[Start of section]

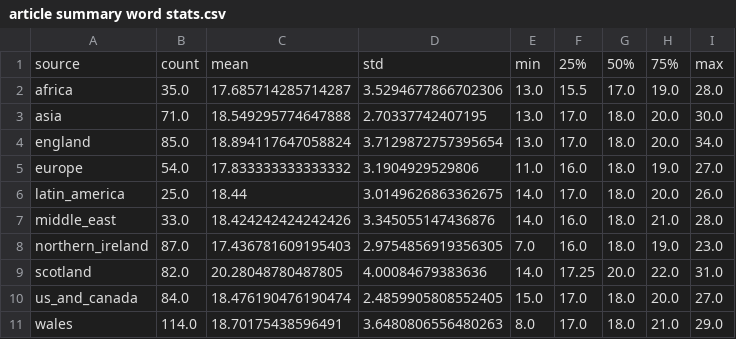
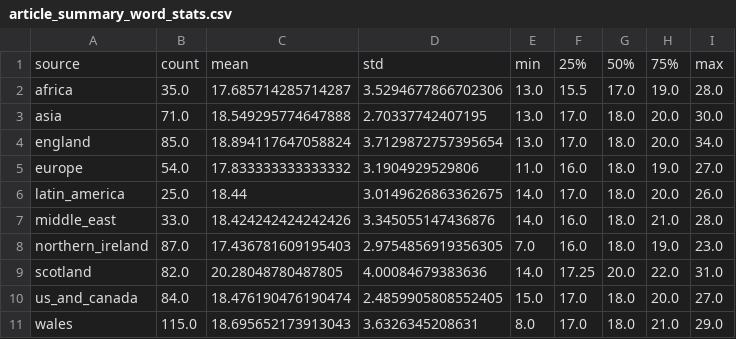
Before and after one commit to 173TECH/sayn_project_example_nlp_news_scraping, a CSV file: article_summary_word_stats.csv (was article summary word stats.csv), drawn as a sheet.

```diff
--- a/article summary word stats.csv
+++ b/article_summary_word_stats.csv
@@ -10,2 +10,2 @@ scotland,82.0,20.28048780487805,4.00084679383636,14.0,17.25,20.0,22.0,31.0
 us_and_canada,84.0,18.476190476190474,2.4859905808552405,15.0,17.0,18.0,20.0,27.0
-wales,114.0,18.70175438596491,3.6480806556480263,8.0,17.0,18.0,21.0,29.0
+wales,115.0,18.695652173913043,3.6326345208631,8.0,17.0,18.0,21.0,29.0
```
Also changed, not shown: 17 other files.
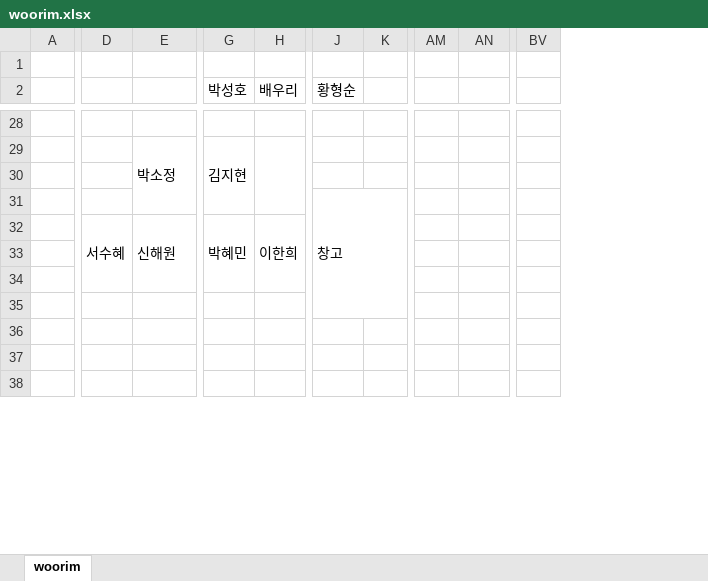
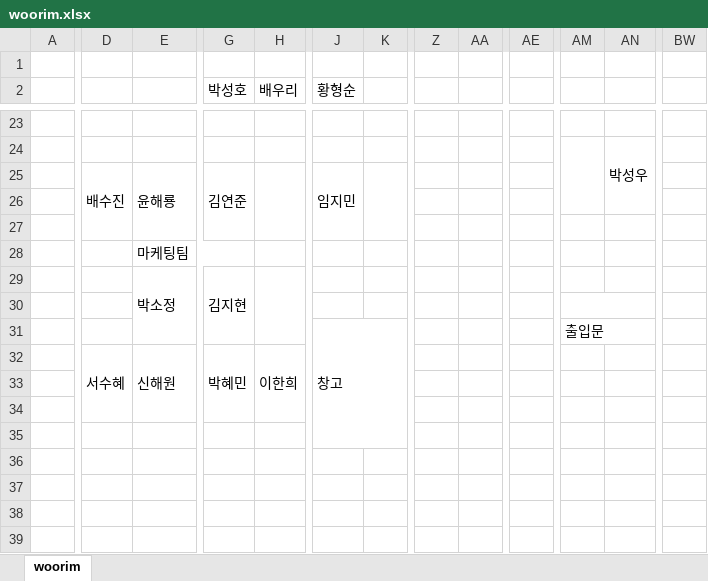
Before and after one commit to Cowave-Office/office-map, an Excel workbook: woorim.xlsx, sheet woorim, drawn as a sheet; only a part is shown, gaps mark what is left out; values as stored, in another font and other column widths than the file's, no cell formats; removed rows and columns are numbered as before the commit, all else as after; rows hold the shown columns only; the diff covers the shown part only; the diff names each change by its address in the sheet, - before the commit and + after, or states it on an @@ line.

```diff
--- a/woorim.xlsx (sheet woorim)
+++ b/woorim.xlsx (sheet woorim)
+column Z, empty
+column AA, empty
+column AE, empty
-column BV, empty
+column BW, empty
-row 29:  |  | 박소정 | 김지현
-row 30: (empty)
+row 24:  |  |  |  |  |  |  |  |  |  |  | 박성우
+row 25:  | 배수진 | 윤해룡 | 김연준 |  | 임지민
+row 26: (empty)
+row 27: (empty)
+row 28:  |  | 마케팅팀
+row 29:  |  | 박소정 | 김지현
-row 30:  |  |  |  |  | 창고
+row 30: (empty)
-J31:K35 merged
+AM30:AO30 merged
+row 31:  |  |  |  |  | 창고 |  |  |  |  | 출입문
-D32:D34 merged
+D32:D34 merged
-E32:E34 merged
+E32:E34 merged
-G32:G34 merged
+G32:G34 merged
-H32:H34 merged
+H32:H34 merged
+row 33: (empty)
+row 34: (empty)
+row 35: (empty)
-row 36: (empty)
-row 38: (empty)
```
Also changed, not shown: 21 added rows, 33 removed rows, 3 removed columns, 44 edited cells and merged cells elsewhere in this sheet, cell formats, daerung.xlsx, dk17.xlsx, 2 other files.
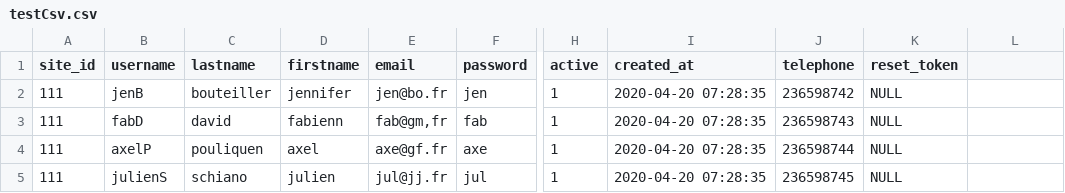
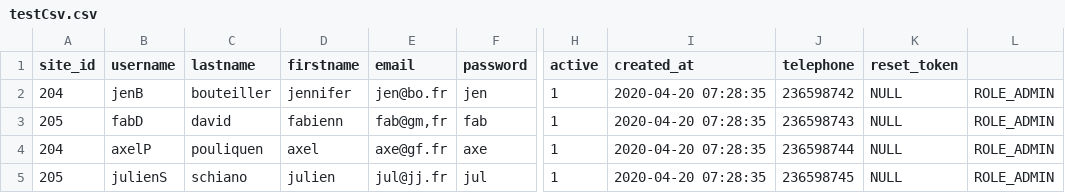
Before and after one commit to Vonder85/Sortir_ENI, a CSV file: public/testCsv.csv, drawn as a sheet; only a part is shown, gaps mark what is left out; the diff names each change by its address in the sheet, - before the commit and + after, or states it on an @@ line.

```diff
--- a/public/testCsv.csv
+++ b/public/testCsv.csv
-A2 (site_id): 111
+A2 (site_id): 204
-L2:L5: (empty)
+L2:L5: ROLE_ADMIN
-A3 (site_id): 111
+A3 (site_id): 205
-A4 (site_id): 111
+A4 (site_id): 204
-A5 (site_id): 111
+A5 (site_id): 205
```
Also changed, not shown: public/testCsv2.csv, 3 other files.
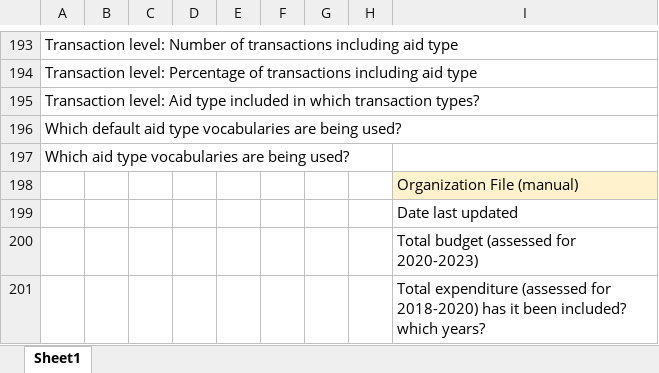
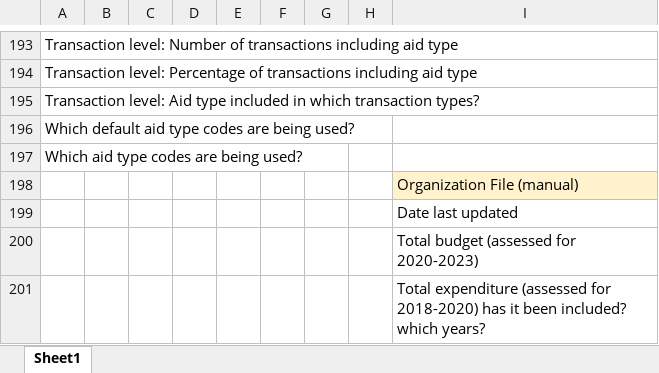
Before and after one commit to akmiller01/how-publishers-publish, an Excel workbook: template.xlsx, sheet Sheet1, drawn as a sheet; only a part is shown, gaps mark what is left out; values as stored, in another font and other column widths than the file's, no borders; the diff names each change by its address in the sheet, - before the commit and + after, or states it on an @@ line.

```diff
--- a/template.xlsx (sheet Sheet1)
+++ b/template.xlsx (sheet Sheet1)
-A196: …aid type vocabularies are being…
+A196: …aid type codes are being…
-A197: Which aid type vocabularies are being used?
+A197: Which aid type codes are being used?
```
Also changed, not shown: output/afdb/publisher.xlsx, 1 other file.
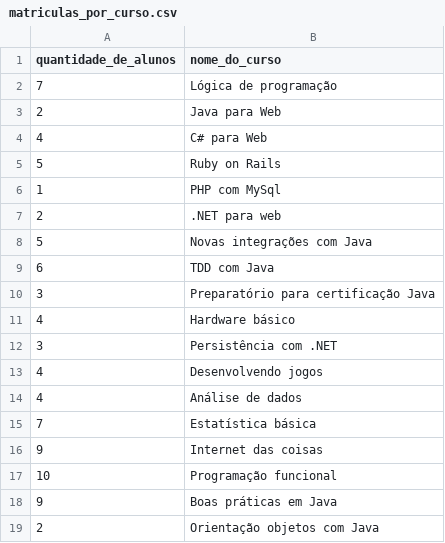
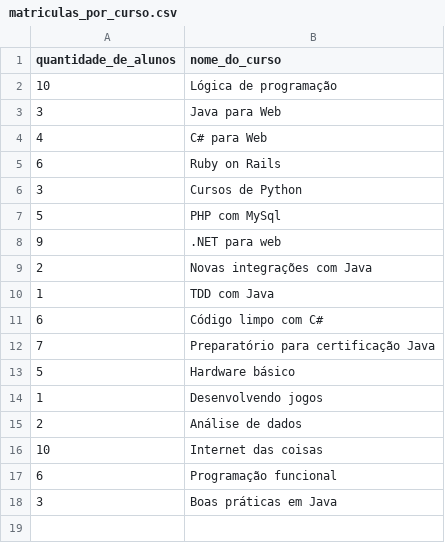
Before and after one commit to VinicusGB/cursos_data_science, a CSV file: 202201-ALURA-Formacao_Python_para_Data_Science/202202-ALURA-05_09-Pandas_Formatos_diferentes_de_entrada_e_saida/matriculas_por_curso.csv, drawn as a sheet.

Commit message:
ALURA: PANDAS I/O

```diff
--- a/202201-ALURA-Formacao_Python_para_Data_Science/202202-ALURA-05_09-Pandas_Formatos_diferentes_de_entrada_e_saida/matriculas_por_curso.csv
+++ b/202201-ALURA-Formacao_Python_para_Data_Science/202202-ALURA-05_09-Pandas_Formatos_diferentes_de_entrada_e_saida/matriculas_por_curso.csv
@@ -1,19 +1,18 @@
 quantidade_de_alunos,nome_do_curso
-7,Lógica de programação
-2,Java para Web
+10,Lógica de programação
+3,Java para Web
 4,C# para Web
-5,Ruby on Rails
-1,PHP com MySql
-2,.NET para web
-5,Novas integrações com Java
-6,TDD com Java
-3,Preparatório para certificação Java
-4,Hardware básico
-3,Persistência com .NET
-4,Desenvolvendo jogos
-4,Análise de dados
-7,Estatística básica
-9,Internet das coisas
-10,Programação funcional
-9,Boas práticas em Java
-2,Orientação objetos com Java
+6,Ruby on Rails
+3,Cursos de Python
+5,PHP com MySql
+9,.NET para web
+2,Novas integrações com Java
+1,TDD com Java
+6,Código limpo com C#
+7,Preparatório para certificação Java
+5,Hardware básico
+1,Desenvolvendo jogos
+2,Análise de dados
+10,Internet das coisas
+6,Programação funcional
+3,Boas práticas em Java
```
Also changed, not shown: 3 other files.
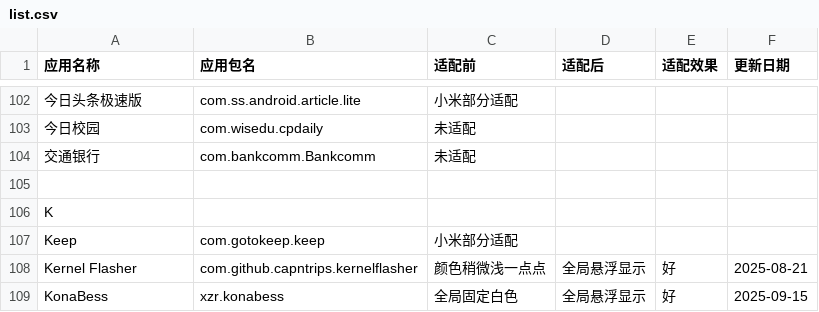
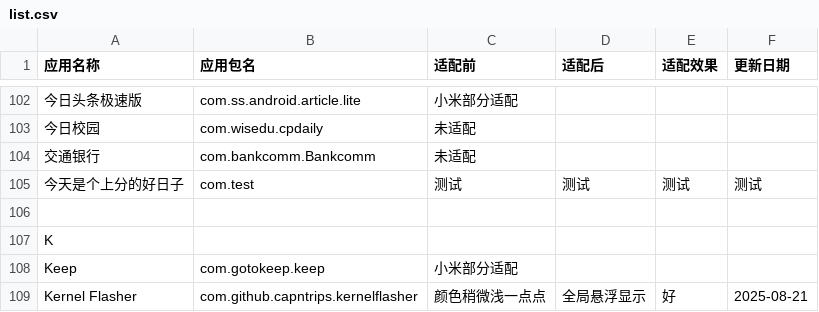
Before and after one commit to Hz6826/MiNavBarImmerse, a CSV file: list.csv, drawn as a sheet; only a part is shown, gaps mark what is left out; the shorter side is filled out with more unchanged rows; the diff names each change by its address in the sheet, - before the commit and + after, or states it on an @@ line.

Commit message:
Test

```diff
--- a/list.csv
+++ b/list.csv
+row 105: 今天是个上分的好日子 | com.test | 测试 | 测试 | 测试 | 测试
```
Also changed, not shown: 1 other file.
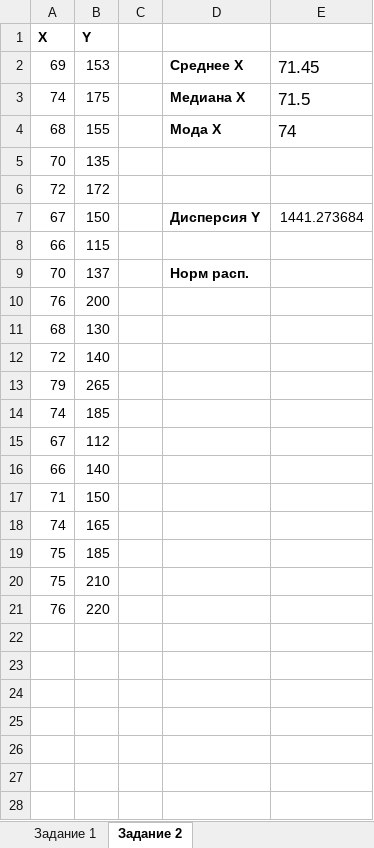
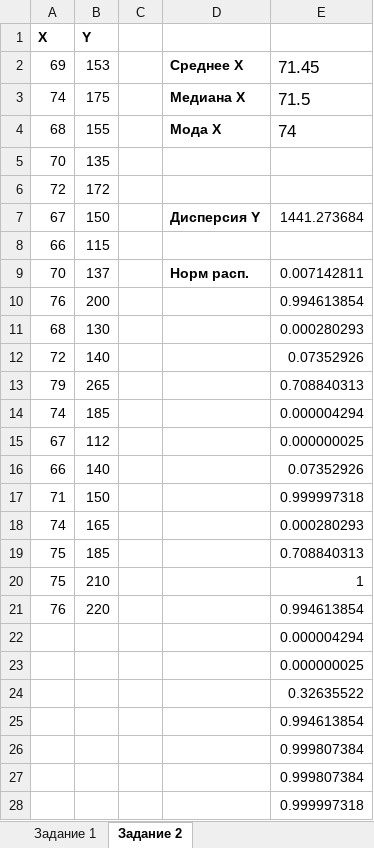
Before and after one commit to Goodvin707/study-repos, an Excel workbook: BSUIR/semestre 5/IAD/ИАД ПР.xlsx, sheet Задание 2, drawn as a sheet; values as stored, in another font and other column widths than the file's, no borders; the diff names each change by its address in the sheet, - before the commit and + after, or states it on an @@ line.

```diff
--- a/BSUIR/semestre 5/IAD/ИАД ПР.xlsx (sheet Задание 2)
+++ b/BSUIR/semestre 5/IAD/ИАД ПР.xlsx (sheet Задание 2)
-E9: (empty)
+E9: 0.007142811
-E10: (empty)
+E10: 0.994613854
-E11: (empty)
+E11: 0.000280293
-E12: (empty)
+E12: 0.07352926
-E13: (empty)
+E13: 0.708840313
-E14: (empty)
+E14: 0.000004294
-E15: (empty)
+E15: 0.000000025
-E16: (empty)
+E16: 0.07352926
-E17: (empty)
+E17: 0.999997318
-E18: (empty)
+E18: 0.000280293
-E19: (empty)
+E19: 0.708840313
-E20: (empty)
+E20: 1
-E21: (empty)
+E21: 0.994613854
+row 22:  |  |  |  | 0.000004294
+row 23:  |  |  |  | 0.000000025
+row 24:  |  |  |  | 0.32635522
+row 25:  |  |  |  | 0.994613854
+row 26:  |  |  |  | 0.999807384
+row 27:  |  |  |  | 0.999807384
+row 28:  |  |  |  | 0.999997318
```
Also changed, not shown: 17 other files.
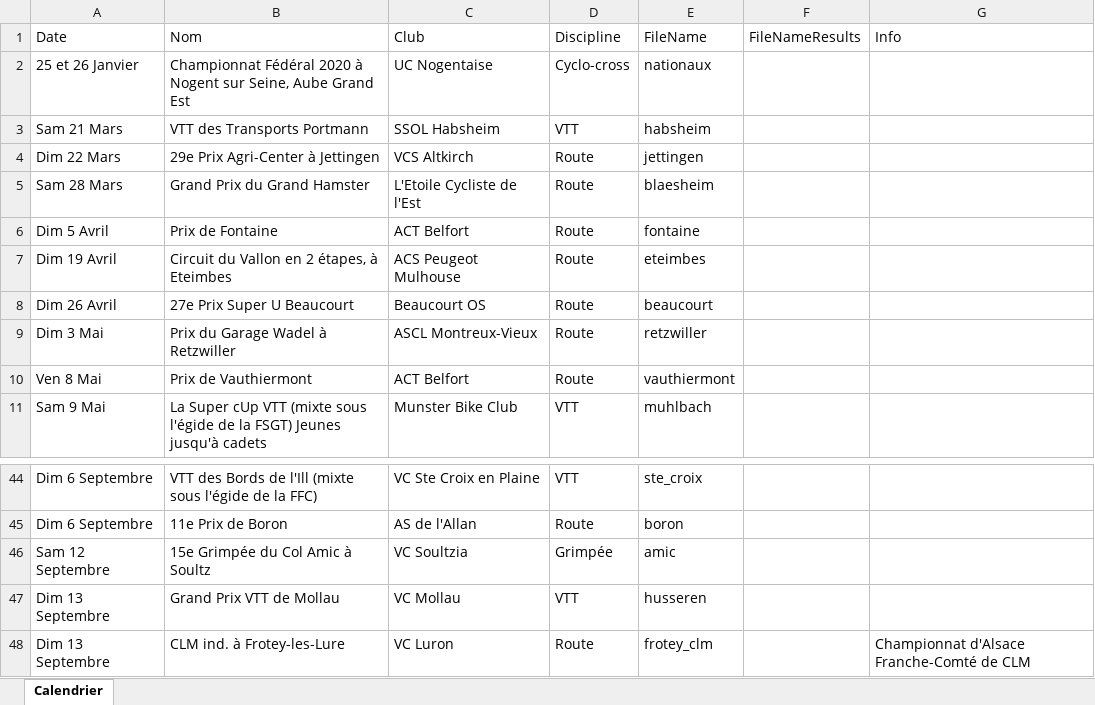
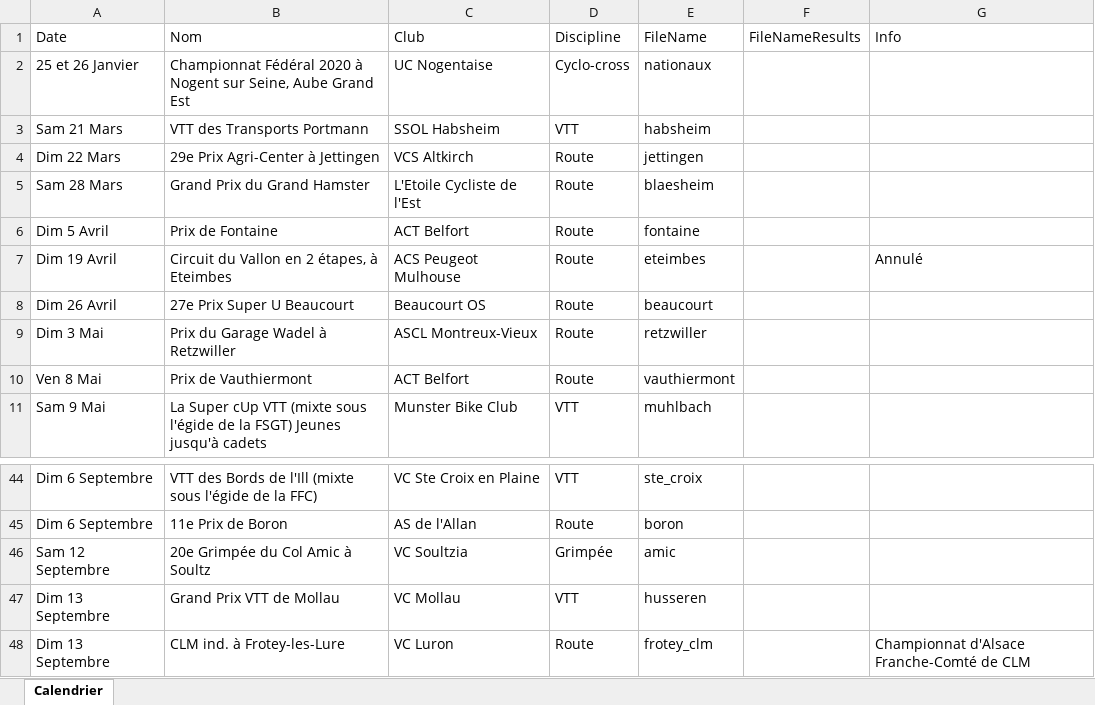
Before and after one commit to FlorianKohler/68-FSGT-Cyclisme-Alsace, an Excel workbook: Calendrier.xlsx, sheet Calendrier, drawn as a sheet; only a part is shown, gaps mark what is left out; values as stored, in another font and other column widths than the file's, no borders; the diff names each change by its address in the sheet, - before the commit and + after, or states it on an @@ line.

Commit message:
nouveaux documents et bon numero a la grimpee du col amic

```diff
--- a/Calendrier.xlsx (sheet Calendrier)
+++ b/Calendrier.xlsx (sheet Calendrier)
-G7 (Info): (empty)
+G7 (Info): Annulé
-B46 (Nom): 15e Grimpée du Col Amic à Soultz
+B46 (Nom): 20e Grimpée du Col Amic à Soultz
```
Also changed, not shown: 4 other files.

[End of section]

■ **WHAT YOU SHOULD DO**:
Take every line from the records that holds "files" and copy it down.

■ **REPLY TO THE EXERCISE**:
Also changed, not shown: 17 other files.
Also changed, not shown: 21 added rows, 33 removed rows, 3 removed columns, 44 edited cells and merged cells elsewhere in this sheet, cell formats, daerung.xlsx, dk17.xlsx, 2 other files.
Also changed, not shown: public/testCsv2.csv, 3 other files.
Also changed, not shown: 3 other files.
Also changed, not shown: 17 other files.
Also changed, not shown: 4 other files.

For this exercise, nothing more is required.